Release Date: Dec 12, 2011
Record label: Saint Marie
Genre(s): Pop/Rock, Alternative/Indie Rock, Alternative Pop/Rock
There's no getting away from the fact that Alabama trio the Sunshine Factory's second album, Sugar, sounds a lot like My Bloody Valentine. From the layers of fuzz and dreamy buried harmonies on the atmospheric opener, "Down," to the Kevin Shields-inspired jagged guitar hooks that dominate the likes of the reverb-drenched "Deeper Look" and the slow-building "My Sugar Cane," to the thunderous "Only Shallow"-esque beats that kick-start the swirling angular rock of "Twisted and Clover," the follow-up to 2009's one-man-show Vintage Revolution at times sounds like a blatant pastiche of the seminal Loveless.
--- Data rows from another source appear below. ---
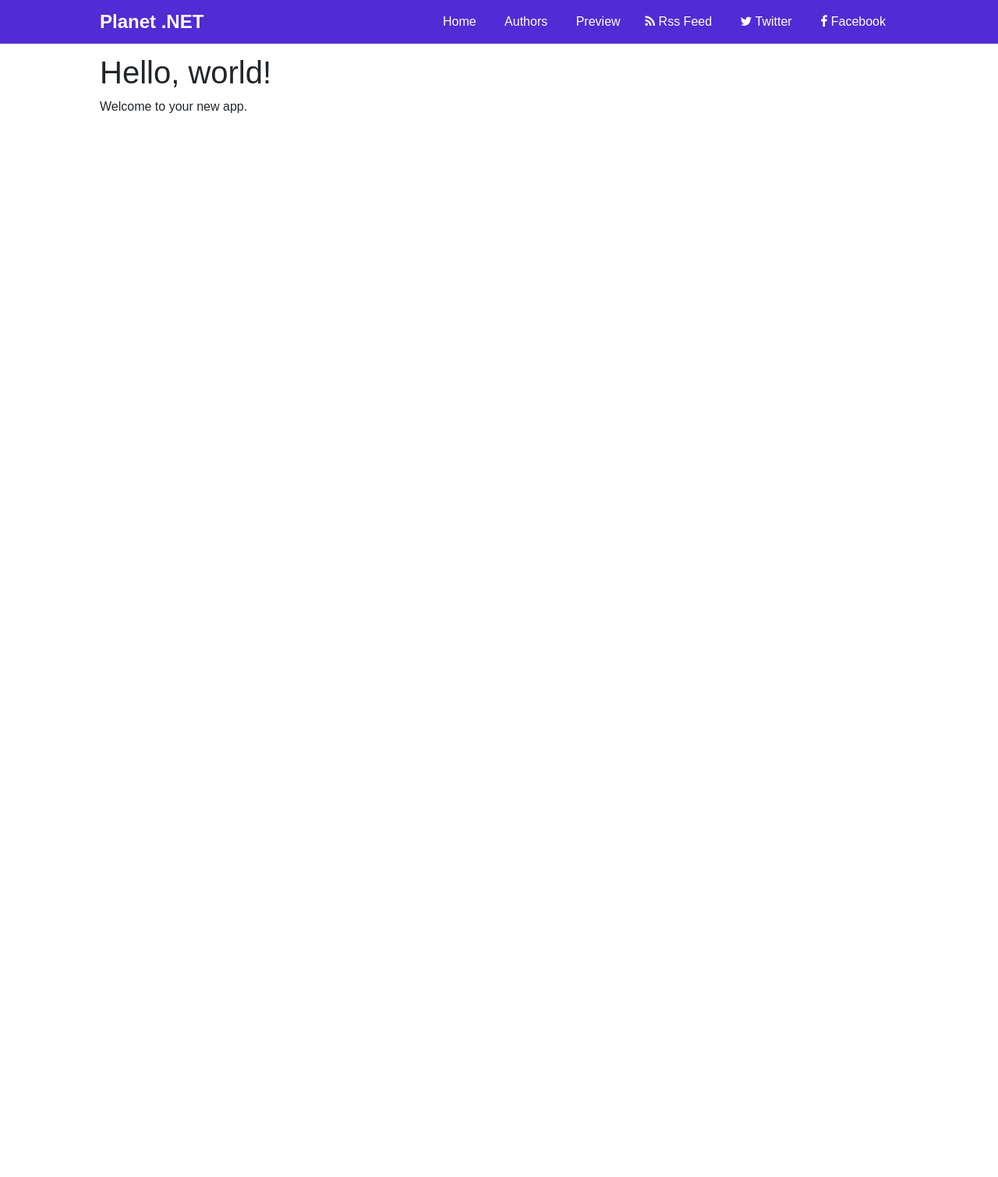
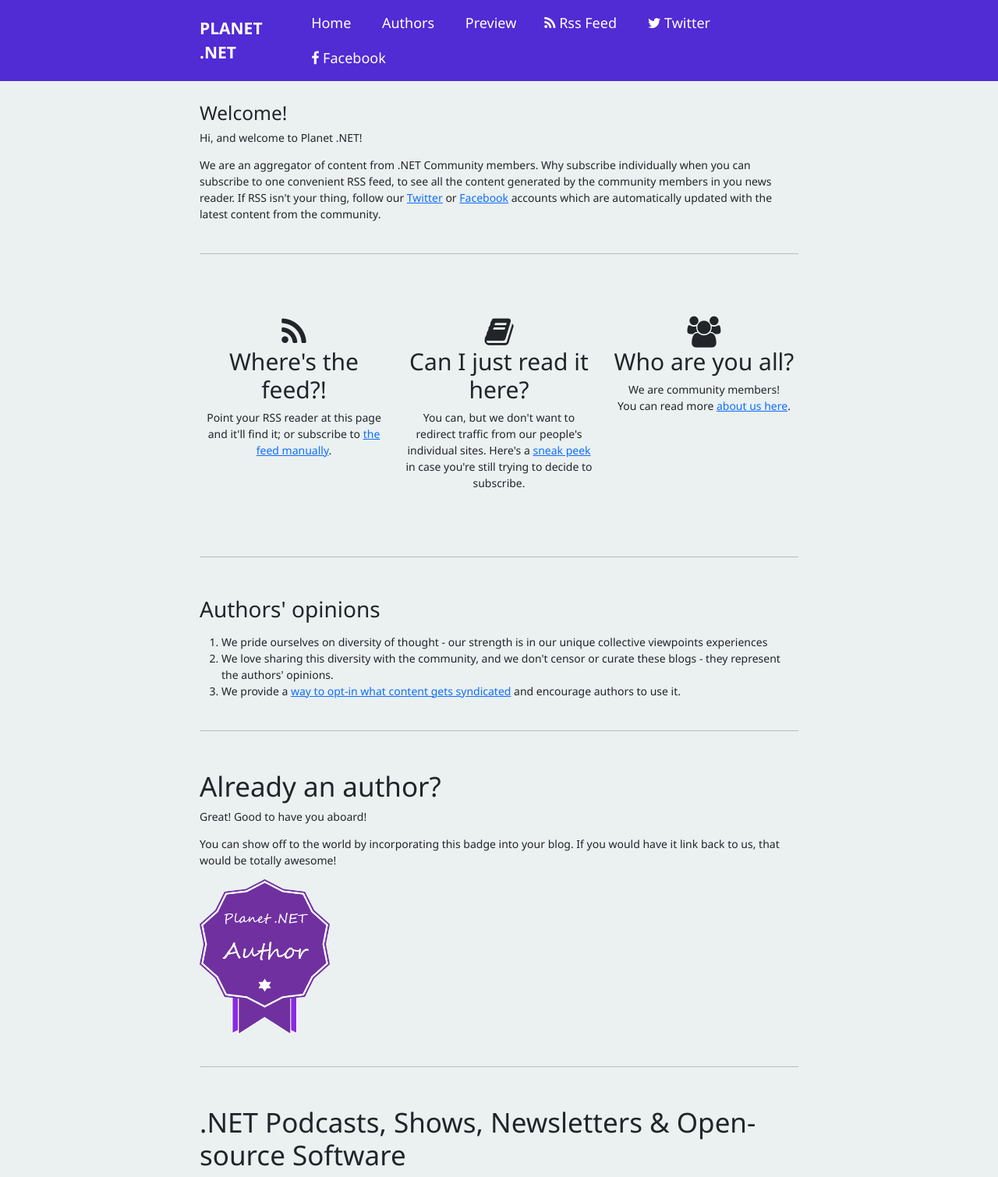
Before and after one commit to planetxamarin/planet-dotnet, an ASP.NET Core app: page / in a window 1280 px wide. Shown: the whole page at 78% size. Before the commit the page ends 145 px from the top, so only its background shows below. Run offline with ASP.NET Core 8, Linux system fonts and the light colour scheme; style sheets or scripts are compiled from the project's sources.

Commit message:
VIEWS: Home

```diff
--- a/PlanetDotnet.Portal/Views/Components/HeaderComponents/HeaderComponent.razor
+++ b/PlanetDotnet.Portal/Views/Components/HeaderComponents/HeaderComponent.razor
@@ -1,6 +1,6 @@
 <div class="top-menu">
     <div class="app-title">
-        <span>Planet .NET</span>
+        <span>PLANET .NET</span>
     </div>
     <button class="hamburger-menu" @onclick="@ToggleMenu">☰</button>
     <div class="@(isMenuVisible?"mobile-nav-links":"nav-links")">
--- /dev/null
+++ b/PlanetDotnet.Portal/Views/Components/HomeComponents/HomeComponent.razor
@@ -0,0 +1,61 @@
+<h3>Welcome!</h3>
+<p>Hi, and welcome to Planet .NET!</p>
+<p>We are an aggregator of content from .NET Community members. Why subscribe individually when you can subscribe to one convenient RSS feed, to see all the content generated by the community members in you news reader. If RSS isn't your thing, follow our <a href="#">Twitter</a> or <a href="#">Facebook</a> accounts which are automatically updated with the latest content from the community.</p>
+<hr />
+<div class="leader row text-center">
+    <div class="col-md-4">
+        <i class="fa fa-rss"></i>
+        <h1>Where's the feed?!</h1>
+        <p>
+            Point your RSS reader at this page and it'll find it; or subscribe to <a href="#">the feed manually</a>.
+        </p>
+    </div>
+    <div class="col-md-4">
+        <i class="fa fa-book"></i>
+        <h1>Can I just read it here?</h1>
+        <p>
+            You can, but we don't want to redirect traffic from our people's individual sites. Here's a <a href="#">sneak peek</a> in case you're still trying to decide to subscribe.
+        </p>
+    </div>
+    <div class="col-md-4">
+        <i class="fa fa-users"></i>
+        <h1>Who are you all?</h1>
+        <p>
+            We are community members! <br />You can read more <a href="#">about us here</a>.
+        </p>
+    </div>
+</div>
+
+<hr />
+
+<h2>Authors' opinions</h2>
+<p>
+    <ol>
+        <li>We pride ourselves on diversity of thought - our strength is in our unique collective viewpoints experiences</li>
+        <li>We love sharing this diversity with the community, and we don't censor or curate these blogs - they represent the authors' opinions.</li>
+        <li>We provide a <a href="#">way to opt-in what content gets syndicated</a> and encourage authors to use it.</li>
+    </ol>
+</p>
+
+<hr />
+<h1>Already an author?</h1>
+<p>Great! Good to have you aboard!</p>
+<p>
+    You can show off to the world by incorporating this badge into your blog. If you would have it link back to us, that would be totally awesome!
+</p>
+<img class="featuredbadge" src="/author-badge.png" alt="Planet .NET Author badge" height="200" />
+
+<hr />
+<h1>.NET Podcasts, Shows, Newsletters & Open-source Software</h1>
+
+@* @if (WelcomeView.Podcasts != null && WelcomeView.Podcasts.Count() > 0)
+{
+    <hr />
+    <h1>@Localizer["PODCASTS_TITLE"]</h1>
+    <p>
+        @foreach (var podcast in WelcomeView.Podcasts)
+        {
+            <PodcastComponent Member="podcast" />
+        }
+    </p>
+} *@
--- /dev/null
+++ b/PlanetDotnet.Portal/Views/Components/HomeComponents/HomeComponent.razor.css
@@ -0,0 +1,14 @@
+.leader{
+    font-size:14px;
+}
+.leader .col-md-4 {
+    margin: 30px 0;
+}
+
+.leader i.fa {
+    font-size: 40px;
+}
+
+.leader h1{
+    font-size:30px;
+}
--- /dev/null
+++ b/PlanetDotnet.Portal/Views/Pages/Home.razor
@@ -0,0 +1,6 @@
+@page "/"
+@using PlanetDotnet.Portal.Views.Components.HomeComponents
+
+<PageTitle>Planet Dotnet : Community Blog Feed</PageTitle>
+
+<HomeComponent />
--- a/PlanetDotnet.Portal/Views/Pages/Index.razor
+++ /dev/null
@@ -1,7 +0,0 @@
-@page "/"
-
-<PageTitle>Planet Dotnet</PageTitle>
-
-<h1>Hello, world!</h1>
-
-Welcome to your new app.
--- a/PlanetDotnet.Portal/wwwroot/css/app.css
+++ b/PlanetDotnet.Portal/wwwroot/css/app.css
@@ -1,8 +1,28 @@
 body, html {
     margin: 0;
     padding: 0;
-    font-family: Arial, sans-serif;
+    font-family: "WeblySleek UI","Segoe UI","Helvetica Neue", Arial, sans-serif;
+    background-color: #ebf0f1;
+    font-size: 14px;
 }
+
+* {
+    scrollbar-color: #512bd4 #ebf0f1;
+}
+
+    *::-webkit-scrollbar {
+        width: 12px;
+    }
+
+    *::-webkit-scrollbar-track {
+        background: #ebf0f1;
+    }
+
+    *::-webkit-scrollbar-thumb {
+        background-color: #512bd4;
+        border-radius: 20px;
+        border: 3px solid #ebf0f1;
+    }
 
 .top-menu {
     display: flex;
@@ -11,9 +31,13 @@ body, html {
     background-color: #512bd4;
     color: white;
     padding: 0.5em 1em;
-    padding-right: 10%;
-    padding-left: 10%;
+    padding-right: 20%;
+    padding-left: 20%;
 }
+
+    .top-menu a {
+        font-size: 18px;
+    }
 
 .app-title {
     font-size: 1.5em;
@@ -66,7 +90,12 @@ body, html {
 }
 
 .body-container {
-    padding-top: 1%;
-    padding-right: 10%;
-    padding-left: 10%;
+    padding-top: 2%;
+    padding-right: 20%;
+    padding-left: 20%;
 }
+
+    .body-container hr {
+        margin-top: 40px;
+        margin-bottom: 50px;
+    }
--- a/PlanetDotnet.Portal/wwwroot/index.html
+++ b/PlanetDotnet.Portal/wwwroot/index.html
@@ -4,7 +4,7 @@
 <head>
     <meta charset="utf-8" />
     <meta name="viewport" content="width=device-width, initial-scale=1.0, maximum-scale=1.0, user-scalable=no" />
-    <title>Planet Dotnet</title>
+    <title>Planet Dotnet : Community Blog Feed</title>
     <base href="/" />
     <link href="css/fontawesome/css/font-awesome.min.css" rel="stylesheet" />
     <link href="css/bootstrap/bootstrap.min.css" rel="stylesheet" />
@@ -18,7 +18,6 @@
 
 <body>
     <div id="app">
-
     </div>
     <script src="_framework/blazor.webassembly.js"></script>
     <script>navigator.serviceWorker.register('service-worker.js');</script>
```
Also changed, not shown: PlanetDotnet.Portal/Views/Components/HomeComponents/HomeComponent.razor.cs (added, +13 -0 lines), PlanetDotnet.Portal/wwwroot/author-badge.png (added).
But the Irish shoegazers aren't the only recognizable influence from across the Atlantic.
The Sunshine Factory really like one band. Granted, that band is wildly influential and by all means worthy of being a favourite, but there's a fine line between wearing your influences on your sleeve and coming off as overly derivative. Sugar kicks off with Down, which sounds like AC/DC’s Hells Bells for about 20 seconds before morphing into a distant cousin of My Bloody Valentine's I Only Said.
When faced with a daunting challenge, such as writing an album review for a genre that you are generally not a fan of, what do you do? Do you simply bash the album because of your lack of fondness for the style (the easy way)? Or do you try your damnedest to gut through it (the arduous way)? Well, to be honest, the whole shoegaze, dream pop genre is not my favorite. But I have plowed forward with the Sunshine Factory’s Sugar, and been rewarded. There is no doubt in my mind that the Sunshine Factory have made a killer shoegaze album with Sugar.